I’m locked in a battle of wills. With a real birdbrain. And I’m losing. I’ll explain.
Close by our house, the neighbors have a tree. It’s a nice tree — full of branches and shade and life-giving oxygen. I have no beef with this tree, in the matter that follows. Don’t go thinking I’m some sort of tree-bashing psycho nutjob. The tree and I are tight, yo.
(Except in the fall, when the jackass tree drops all its leaves on my damned grass, and I’ve got to rake them up. That’s uncalled for. Do I dump my coffee grinds on this tree’s roots? No. Do I fling my garbage onto its trunk? Certainly not. Do I drop trou and whiz all up in it’s boughs?

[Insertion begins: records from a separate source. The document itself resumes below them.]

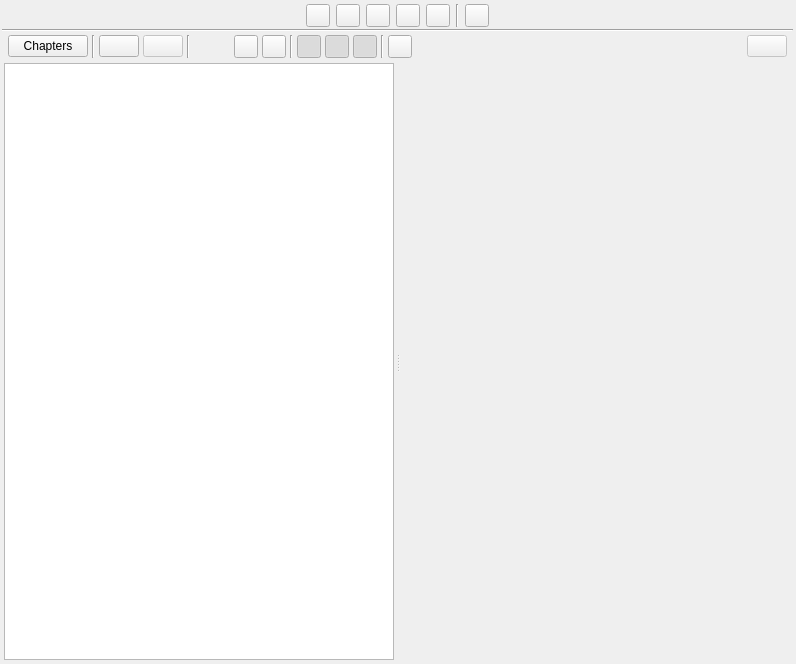
This is ui/scenes_view.ui in zkovari/plotlyst as Qt 5 draws it before an edit. The edited form follows.
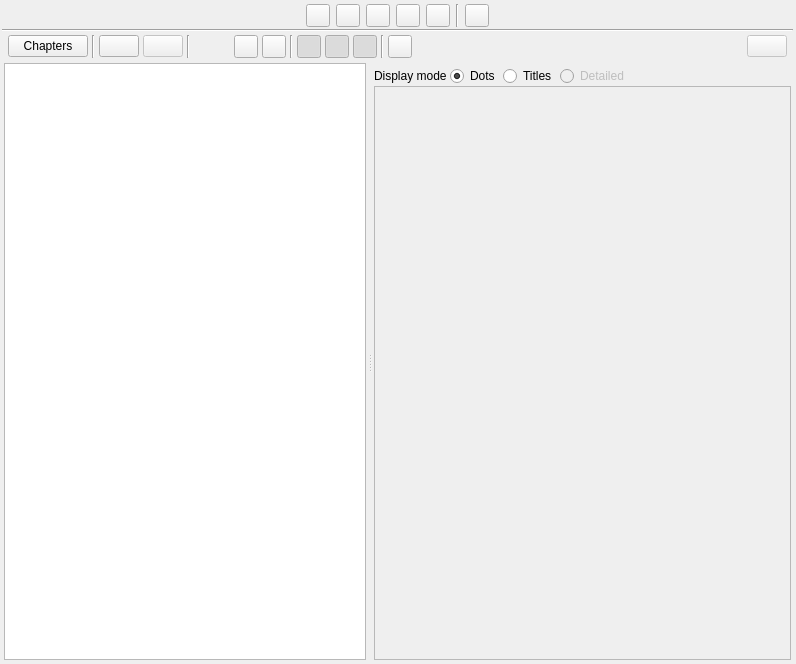
This is the edited form. Custom widgets are drawn as their Qt base class.

The edit to the form file:
```diff
--- a/ui/scenes_view.ui
+++ b/ui/scenes_view.ui
@@ -955,7 +955,7 @@
              <widget class="QWidget" name="pageStorymap">
               <layout class="QVBoxLayout" name="verticalLayout_9">
                <property name="spacing">
-                <number>2</number>
+                <number>0</number>
                </property>
                <property name="leftMargin">
                 <number>0</number>
@@ -969,6 +969,118 @@
                <property name="bottomMargin">
                 <number>0</number>
                </property>
+               <item>
+                <layout class="QHBoxLayout" name="horizontalLayout_10">
+                 <property name="spacing">
+                  <number>3</number>
+                 </property>
+                 <item>
+                  <widget class="QLabel" name="label_3">
+                   <property name="text">
+                    <string>Display mode</string>
+                   </property>
+                  </widget>
+                 </item>
+                 <item>
+                  <widget class="QRadioButton" name="rbDots">
+                   <property name="cursor">
+                    <cursorShape>PointingHandCursor</cursorShape>
+                   </property>
+                   <property name="text">
+                    <string>Dots</string>
+                   </property>
+                   <property name="checked">
+                    <bool>true</bool>
+                   </property>
+                   <attribute name="buttonGroup">
+                    <string notr="true">btnGroupStoryMapView</string>
+                   </attribute>
+                  </widget>
+                 </item>
+                 <item>
+                  <widget class="QRadioButton" name="rbTitles">
+                   <property name="cursor">
+                    <cursorShape>PointingHandCursor</cursorShape>
+                   </property>
+                   <property name="text">
+                    <string>Titles</string>
+                   </property>
+                   <attribute name="buttonGroup">
+                    <string notr="true">btnGroupStoryMapView</string>
+                   </attribute>
+                  </widget>
+                 </item>
+                 <item>
+                  <widget class="QRadioButton" name="rbDetailed">
+                   <property name="enabled">
+                    <bool>false</bool>
+                   </property>
+                   <property name="cursor">
+                    <cursorShape>PointingHandCursor</cursorShape>
+                   </property>
+                   <property name="text">
+                    <string>Detailed</string>
+                   </property>
+                   <attribute name="buttonGroup">
+                    <string notr="true">btnGroupStoryMapView</string>
+                   </attribute>
+                  </widget>
+                 </item>
+                 <item>
+                  <spacer name="horizontalSpacer_2">
+                   <property name="orientation">
+                    <enum>Qt::Horizontal</enum>
+                   </property>
+                   <property name="sizeHint" stdset="0">
+                    <size>
+                     <width>40</width>
+                     <height>20</height>
+                    </size>
+                   </property>
+                  </spacer>
+                 </item>
+                </layout>
+               </item>
+               <item>
+                <widget class="QScrollArea" name="scrollArea_2">
+                 <property name="widgetResizable">
+                  <bool>true</bool>
+                 </property>
+                 <widget class="QWidget" name="scrollAreaStoryMap">
+                  <property name="geometry">
+                   <rect>
+                    <x>0</x>
+                    <y>0</y>
+                    <width>408</width>
+                    <height>555</height>
+                   </rect>
+                  </property>
+                  <property name="sizePolicy">
+                   <sizepolicy hsizetype="Expanding" vsizetype="Expanding">
+                    <horstretch>0</horstretch>
+                    <verstretch>0</verstretch>
+                   </sizepolicy>
+                  </property>
+                  <layout class="QVBoxLayout" name="verticalLayout_12">
+                   <property name="spacing">
+                    <number>0</number>
+                   </property>
+                   <property name="leftMargin">
+                    <number>0</number>
+                   </property>
+                   <property name="topMargin">
+                    <number>0</number>
+                   </property>
+                   <property name="rightMargin">
+                    <number>0</number>
+                   </property>
+                   <property name="bottomMargin">
+                    <number>0</number>
+                   </property>
+                  </layout>
+                 </widget>
+                </widget>
+               </item>
               </layout>
              </widget>
              <widget class="QWidget" name="pageTimeline">
```
Left out of the diff: 1 changed line with no effect on the pictures.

Well, okay, but just the once. And that was on a bet. I still say I would have hit that squirrel, too, if the cops hadn’t shown up. I demand a re-pee.)
“I don’t know whether they’re nesting, or courting, or maybe they’re running a bird sex line out of the tree, offering chats with ‘plumper pigeons’ and ’round robins’ for $3.99 per minute.”
Rather, it’s what’s in the tree that’s causing the problem. We’ve got birds. Chatty, chirping, chubby little birds, chittering away from dawn till dusk. They’re constantly there. I don’t know whether they’re nesting, or courting, or maybe they’re running a bird sex line out of the tree, offering chats with ‘plumper pigeons’ and ’round robins’ for $3.99 per minute. I can’t say. But if I ever manage to get that husky-voiced whippoorwill on the line, you can hold my other calls. Rrrrrawr!
All I know is, other than on positively frigid mornings, these songbirds commence their cawing at some fairly unholy early hours. Eight, seven thirty, even seven in the morning. Gosh!
(Probably earlier, I bet. But I’m a pretty heavy sleeper before seven o’clock or so. You could probably throw one of those birds down my pants at six AM, and I wouldn’t stop snoozing.
I’m not suggesting you actually test my theory, of course. I don’t want a bullfinch in my BVDs any more than the next guy. And quite probably, less.)
This was the schedule, for most of the past few weeks. I doze blissfully until around seven thirty, then *chirp chirp chirp* go the birds, up I wake, shake a fist at the window, and the day begins. They were like a fully-organic alarm clock, powered by earthworms and sunflower seeds, letting me sleep late-ish but not too late. Not bad.
That was, until last week.
Last week, we installed a set of wind chimes on the porch.
(When I say ‘installed’, I mean ‘hung precariously on a rusty nail’.)
(And when I say ‘we’, I mean ‘my wife’.)
(The other words in the sentence mean more or less what you’d expect them to mean. Just letting you know. I’ll shut up now.)
In a way, the wind chimes were our little measure of revenge on the birds. The chimes are clearly within earshot of the tree, and this is New England — it’s always breezy around here. So the chimes are constantly jangling and tinkling about. And, presumably, waking up the birds in the middle of the night.
(So we’re lousy neighbors, even to the avians in the area. What the hell did you expect?)
The birds’ counterpunch to this affront has been to sing at just about any time of the morning, afternoon, or — especially — the darkest dead of night. In other words, the time when we’re trying to get to sleep. Frantically trying, because we know those birds; even with their circadian clocks out of whack, they’ll cluck loudest, longest, and seemingly closest to the bedroom window just around seven in the morning. The fact that some of them are taking a graveyard shift to play ‘cuckoo karaoke’ at three AM isn’t important. That wakeup chirp’s a-coming.
So now we sleep by trying to drown the birds out — window fans work okay for this, but sometimes distort the bird calls into a haunting, eerily oscillating sort of noise. It sounds like the love child of Big Bird and Bjork yodeling underwater. Try sleeping with that nightmare in your ears, why don’t you?
My inclination is to fight back. I’m more highly evolved than these feather-flaunting fusspots; surely I can ‘persuade’ them to take their cranky crowing elsewhere. I’m thinking of strapping speakers to the tree, and blasting ‘Cat Scratch Fever‘ at them all night for a couple of weeks. That’d learn them to screw around with a guy with opposable thumbs and a stereo cassette deck.
I’m worried that wouldn’t be the end of it, though. These birds have already shown a stubborn resilience by staying close by the wind chimes. What if matters only escalated further? I’m a busy guy, folks — the very last thing I need is a cheesed-off sparrow with a bullhorn outside my window at four o’clock every morning, screaming:
‘TWEET, MOTHER FUCKER! TWEET! TWEET!!!‘
So I guess it’s back to wearing earplugs to bed, and adopting stray cats to patrol the tree at night. The birds have won, at least until I can think of a way to strap their beaks shut. I never thought it would come to this. These battles of wits are for the birds!Permalink | No Comments